Of course, by then, the musical subjects that these writers had to work with was also hilariously sub-par.

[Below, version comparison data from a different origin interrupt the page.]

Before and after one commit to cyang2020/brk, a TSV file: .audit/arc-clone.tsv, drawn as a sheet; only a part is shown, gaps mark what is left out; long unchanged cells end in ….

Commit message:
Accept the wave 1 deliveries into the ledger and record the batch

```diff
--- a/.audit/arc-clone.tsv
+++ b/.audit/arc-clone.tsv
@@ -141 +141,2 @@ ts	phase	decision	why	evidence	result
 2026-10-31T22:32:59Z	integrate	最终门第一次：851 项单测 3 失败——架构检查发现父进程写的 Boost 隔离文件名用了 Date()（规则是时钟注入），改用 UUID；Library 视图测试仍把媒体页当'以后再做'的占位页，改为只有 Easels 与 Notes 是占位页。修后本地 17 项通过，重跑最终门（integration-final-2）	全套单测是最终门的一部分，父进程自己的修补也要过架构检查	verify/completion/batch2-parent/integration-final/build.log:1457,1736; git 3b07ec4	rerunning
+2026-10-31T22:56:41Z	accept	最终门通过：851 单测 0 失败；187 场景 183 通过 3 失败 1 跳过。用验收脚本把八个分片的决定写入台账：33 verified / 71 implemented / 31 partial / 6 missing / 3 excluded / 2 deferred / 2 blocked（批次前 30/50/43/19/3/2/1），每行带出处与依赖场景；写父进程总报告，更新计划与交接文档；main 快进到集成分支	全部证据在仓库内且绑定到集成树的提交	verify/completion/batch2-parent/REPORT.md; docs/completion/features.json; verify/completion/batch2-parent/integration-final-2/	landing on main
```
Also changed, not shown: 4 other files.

Chris Cornell and Rivers Cuomo may be rock stars to some, but not in the sense that a thirteen-year-old kid is hanging on their every word.  After all, grunge and alt. rock had been an open rebellion against the bloated rock shenanigans of all those rock stars who, in hindsight, were a helluva lot more fun to read about.  Behind closed doors, Nirvana too rented their own planes and partied in high style, but it was never reported because it would have been "bad for their cred".


While it has been a year or so since I cracked open a print issue of the magazine, every few days, I check the RS website just to see what further concessions the magazine has made to the almighty consumer who, these days, is a blithering idiot with an attention span shorter than the average tweet.  The supreme lack of "new news" to report hasn't stopped RS from churning out an entire front page of, ahem, "old news" like Pearl Jam dressing up as Devo in '94 or Siskel and Ebert arguing about "The Big Lebowski".

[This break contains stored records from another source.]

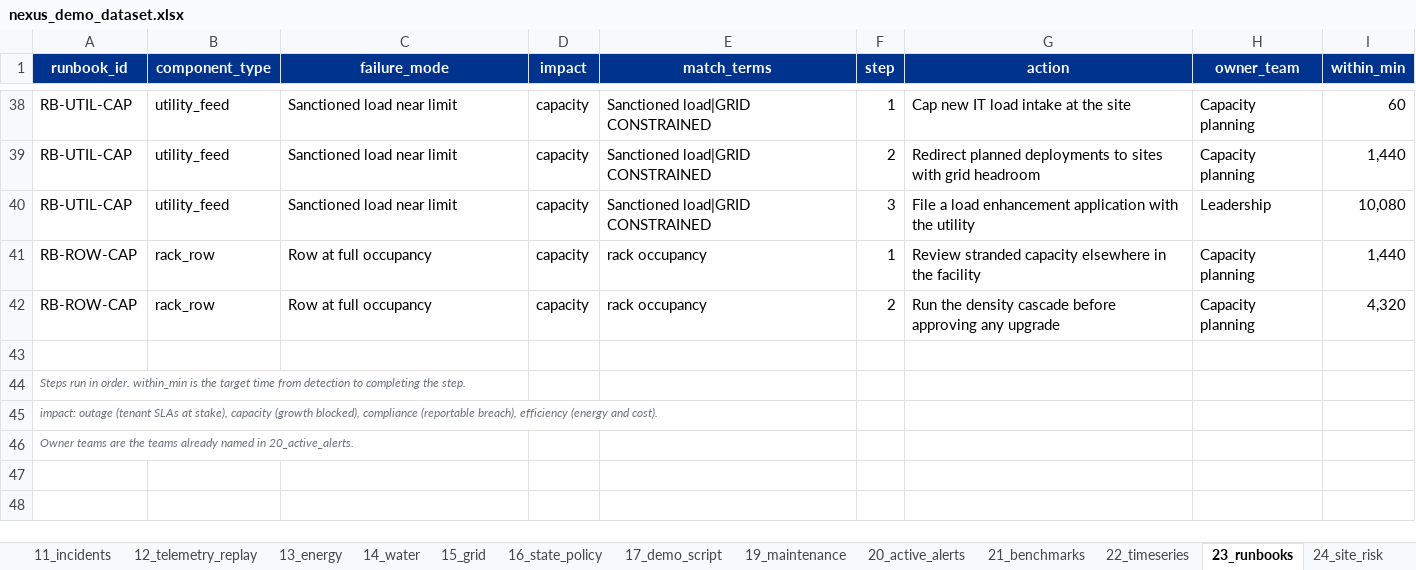
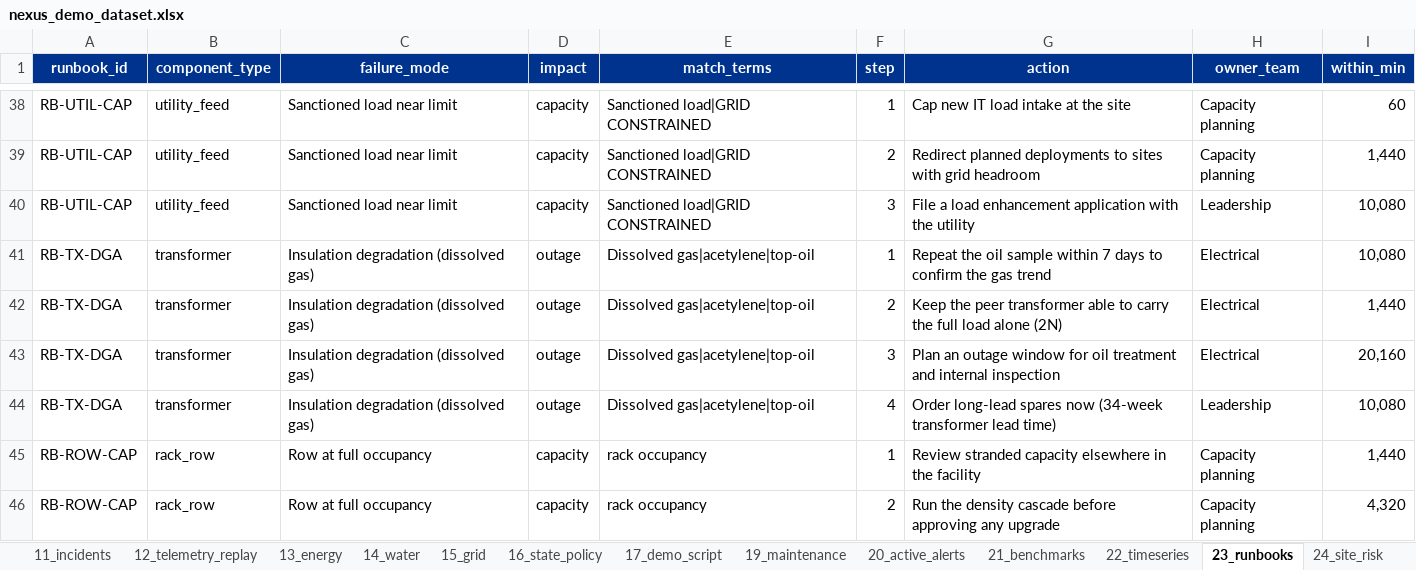
Before and after one commit to Anoushka55/datcenter, an Excel workbook: nexus_demo_dataset.xlsx, sheet 23_runbooks, drawn as a sheet; only a part is shown, gaps mark what is left out; the shorter side is filled out with more unchanged rows; values as stored, in another font and other column widths than the file's, no borders; the diff names each change by its address in the sheet, - before the commit and + after, or states it on an @@ line.

```diff
--- a/nexus_demo_dataset.xlsx (sheet 23_runbooks)
+++ b/nexus_demo_dataset.xlsx (sheet 23_runbooks)
+row 41: RB-TX-DGA | transformer | Insulation degradation (dissolved gas) | outage | Dissolved gas|acetylene|top-oil | 1 | Repeat the oil sample within 7 days to confirm the gas trend | Electrical | 10,080
+row 42: RB-TX-DGA | transformer | Insulation degradation (dissolved gas) | outage | Dissolved gas|acetylene|top-oil | 2 | Keep the peer transformer able to carry the full load alone (2N) | Electrical | 1,440
+row 43: RB-TX-DGA | transformer | Insulation degradation (dissolved gas) | outage | Dissolved gas|acetylene|top-oil | 3 | Plan an outage window for oil treatment and internal inspection | Electrical | 20,160
+row 44: RB-TX-DGA | transformer | Insulation degradation (dissolved gas) | outage | Dissolved gas|acetylene|top-oil | 4 | Order long-lead spares now (34-week transformer lead time) | Leadership | 10,080
```
Also changed, not shown: sheet 11_incidents, sheet 19_maintenance, sheet 14_water, sheet 24_site_risk, 27 other files.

Sure, Rolling Stone didn't report either "event" at the time that they occurred because, well, Devo wasn't seen as "hipster cool" in '94 and "The Big Lebowski" wasn't the universally-adored pop culture favorite that it is now.

Of course, that stuff is just to appeal to the magazine's remaining "older demo".  What are they doing to bring in new readers, you ask?  Well, for starters, they just unveiled Rolling Stone Country, which focuses entirely on the best country artists that today's hottest genre has to offer as well as top-shelf reporting on "hick-hop" and Justin Moore's cover of a Motley Crue song.

"Yep.  I'm a rock star."
The site also answers the musical question: How much Photoshop does it take to make Rascall Flatts not look like three random guys yanked out of a Wings Etc.

Answer: A lot, but it still ain't enough.

See, back in the day, Rolling Stone wouldn't go anywhere near a country artist.  Okay, they may occasionally do an article on Willie or Johnny because, well, they're Willie and Johnny, but their coverage of the genre back when Country meant "country and western" and not "hair metal with a pedal steel" was minimal at best.  So, why the change of heart?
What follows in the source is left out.